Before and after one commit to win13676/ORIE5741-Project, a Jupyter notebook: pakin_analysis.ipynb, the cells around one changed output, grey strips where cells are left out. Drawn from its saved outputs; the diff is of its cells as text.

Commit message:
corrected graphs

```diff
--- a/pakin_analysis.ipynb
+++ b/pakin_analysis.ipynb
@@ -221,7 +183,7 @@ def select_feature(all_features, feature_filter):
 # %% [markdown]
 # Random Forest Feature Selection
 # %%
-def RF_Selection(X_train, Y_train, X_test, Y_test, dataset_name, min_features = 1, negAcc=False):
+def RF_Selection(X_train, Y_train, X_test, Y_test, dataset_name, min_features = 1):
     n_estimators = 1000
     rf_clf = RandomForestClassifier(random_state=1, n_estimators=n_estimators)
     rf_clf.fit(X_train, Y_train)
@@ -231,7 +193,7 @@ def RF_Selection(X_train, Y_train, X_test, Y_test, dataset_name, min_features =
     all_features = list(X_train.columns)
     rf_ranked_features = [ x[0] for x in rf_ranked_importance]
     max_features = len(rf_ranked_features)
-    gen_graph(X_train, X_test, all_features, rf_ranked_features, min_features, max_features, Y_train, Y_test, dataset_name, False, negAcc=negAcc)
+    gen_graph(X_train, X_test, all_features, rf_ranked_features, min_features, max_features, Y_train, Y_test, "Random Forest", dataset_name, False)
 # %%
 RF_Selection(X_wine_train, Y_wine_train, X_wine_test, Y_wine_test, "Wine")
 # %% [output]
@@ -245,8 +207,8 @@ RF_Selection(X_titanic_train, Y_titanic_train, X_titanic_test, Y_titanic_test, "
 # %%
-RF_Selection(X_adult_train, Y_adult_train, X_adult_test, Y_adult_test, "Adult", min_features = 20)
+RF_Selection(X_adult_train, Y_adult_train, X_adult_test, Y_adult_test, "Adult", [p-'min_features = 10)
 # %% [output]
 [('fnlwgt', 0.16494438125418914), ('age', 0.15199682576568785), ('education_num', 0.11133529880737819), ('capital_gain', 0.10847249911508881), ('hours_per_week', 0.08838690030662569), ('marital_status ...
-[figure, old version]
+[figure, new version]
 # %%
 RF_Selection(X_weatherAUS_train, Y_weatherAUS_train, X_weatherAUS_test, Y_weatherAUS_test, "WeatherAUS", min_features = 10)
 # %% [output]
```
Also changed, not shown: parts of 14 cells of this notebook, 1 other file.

__________________________________________________

Activity: Extract all lines from the data in which "version" is found.

Response:
-[figure, old version]
+[figure, new version]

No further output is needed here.